WORK INSTRUCTION |
Only the lines with "text" in them need to be copied from the listing.

MATERIAL PROVIDED |
== Segment start ==

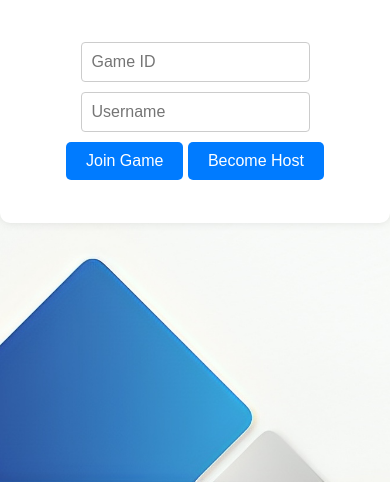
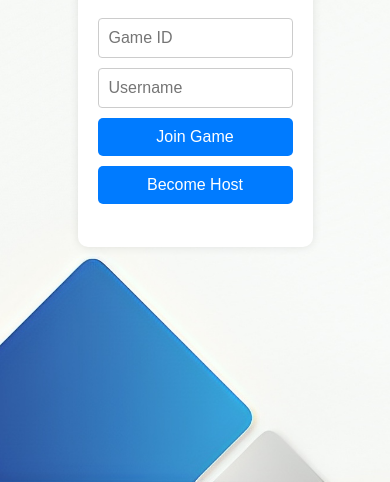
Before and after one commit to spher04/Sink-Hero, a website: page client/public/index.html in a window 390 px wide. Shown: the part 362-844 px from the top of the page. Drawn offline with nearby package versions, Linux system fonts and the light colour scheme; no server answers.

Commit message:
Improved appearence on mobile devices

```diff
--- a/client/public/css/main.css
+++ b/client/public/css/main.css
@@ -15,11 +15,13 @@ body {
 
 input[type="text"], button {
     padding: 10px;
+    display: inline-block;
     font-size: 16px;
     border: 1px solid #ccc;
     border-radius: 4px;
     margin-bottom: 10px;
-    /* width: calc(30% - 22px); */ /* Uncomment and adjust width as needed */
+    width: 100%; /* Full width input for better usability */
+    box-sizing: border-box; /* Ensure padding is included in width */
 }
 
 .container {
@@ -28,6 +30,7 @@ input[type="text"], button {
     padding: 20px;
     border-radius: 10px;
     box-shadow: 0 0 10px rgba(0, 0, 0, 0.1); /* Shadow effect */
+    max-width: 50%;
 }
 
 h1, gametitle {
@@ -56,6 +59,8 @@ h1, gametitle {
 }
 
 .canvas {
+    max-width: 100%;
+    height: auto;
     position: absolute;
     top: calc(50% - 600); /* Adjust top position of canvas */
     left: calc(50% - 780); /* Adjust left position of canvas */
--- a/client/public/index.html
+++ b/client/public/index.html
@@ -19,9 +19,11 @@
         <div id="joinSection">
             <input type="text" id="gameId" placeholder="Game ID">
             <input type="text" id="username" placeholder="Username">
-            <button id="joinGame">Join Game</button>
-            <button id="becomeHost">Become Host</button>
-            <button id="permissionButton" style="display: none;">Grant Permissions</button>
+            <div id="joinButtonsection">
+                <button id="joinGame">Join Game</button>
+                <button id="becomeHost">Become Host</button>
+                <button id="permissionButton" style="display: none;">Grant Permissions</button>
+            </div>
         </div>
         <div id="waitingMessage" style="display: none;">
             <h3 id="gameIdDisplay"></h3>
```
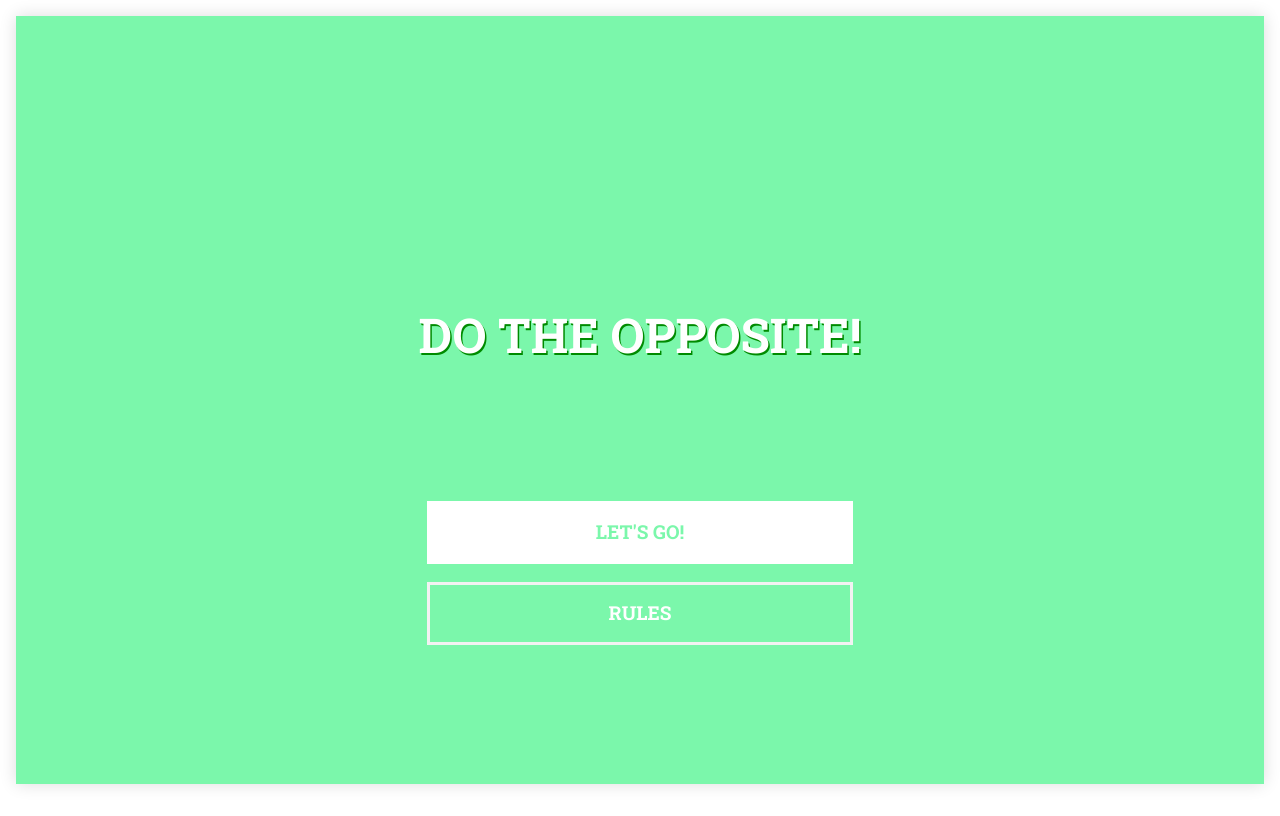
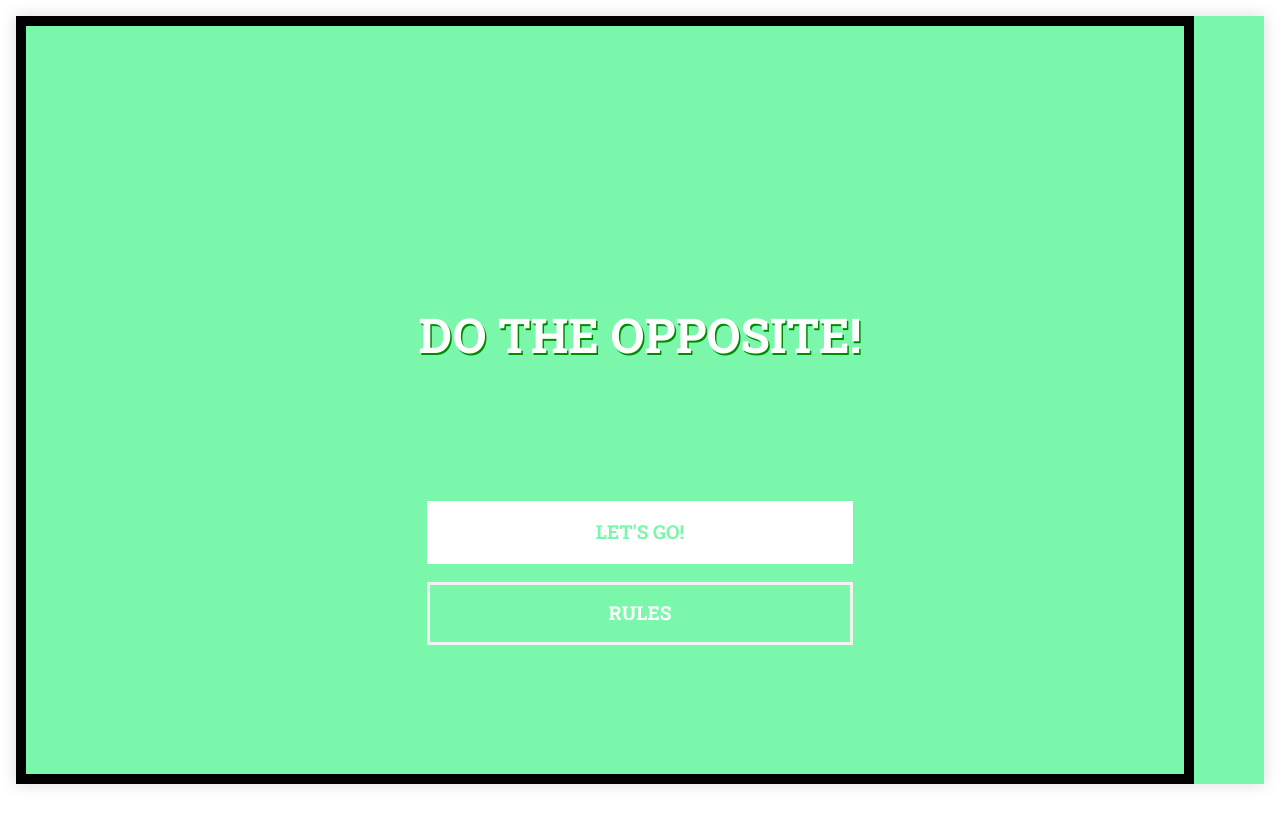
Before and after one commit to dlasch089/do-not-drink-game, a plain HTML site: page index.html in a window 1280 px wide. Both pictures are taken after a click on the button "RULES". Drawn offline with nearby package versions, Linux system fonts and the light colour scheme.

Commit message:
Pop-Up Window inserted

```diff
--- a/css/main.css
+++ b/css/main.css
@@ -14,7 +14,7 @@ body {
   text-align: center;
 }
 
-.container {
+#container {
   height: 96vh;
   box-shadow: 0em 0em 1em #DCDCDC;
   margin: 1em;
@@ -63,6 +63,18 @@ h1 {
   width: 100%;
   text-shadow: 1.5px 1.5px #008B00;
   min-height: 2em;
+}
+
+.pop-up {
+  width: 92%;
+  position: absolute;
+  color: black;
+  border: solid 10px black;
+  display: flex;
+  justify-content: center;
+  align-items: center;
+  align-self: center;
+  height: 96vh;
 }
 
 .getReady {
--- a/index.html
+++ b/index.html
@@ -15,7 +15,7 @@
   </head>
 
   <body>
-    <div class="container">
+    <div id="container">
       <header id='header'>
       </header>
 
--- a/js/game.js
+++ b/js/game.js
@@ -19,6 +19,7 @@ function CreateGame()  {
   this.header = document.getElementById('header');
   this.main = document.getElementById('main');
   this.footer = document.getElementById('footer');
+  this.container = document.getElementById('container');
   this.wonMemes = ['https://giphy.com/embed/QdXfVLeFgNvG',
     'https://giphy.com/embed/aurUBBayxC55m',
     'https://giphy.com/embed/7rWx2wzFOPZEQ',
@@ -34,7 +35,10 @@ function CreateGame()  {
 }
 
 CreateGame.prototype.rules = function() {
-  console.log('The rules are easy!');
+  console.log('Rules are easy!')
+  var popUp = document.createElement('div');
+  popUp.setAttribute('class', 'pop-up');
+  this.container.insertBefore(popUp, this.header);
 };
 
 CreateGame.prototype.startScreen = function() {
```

== Segment end ==

EXERCISE OUTPUT |
 input[type="text"], button {
@@ -28,6 +30,7 @@ input[type="text"], button {
             <input type="text" id="gameId" placeholder="Game ID">
             <input type="text" id="username" placeholder="Username">
   text-align: center;
   text-shadow: 1.5px 1.5px #008B00;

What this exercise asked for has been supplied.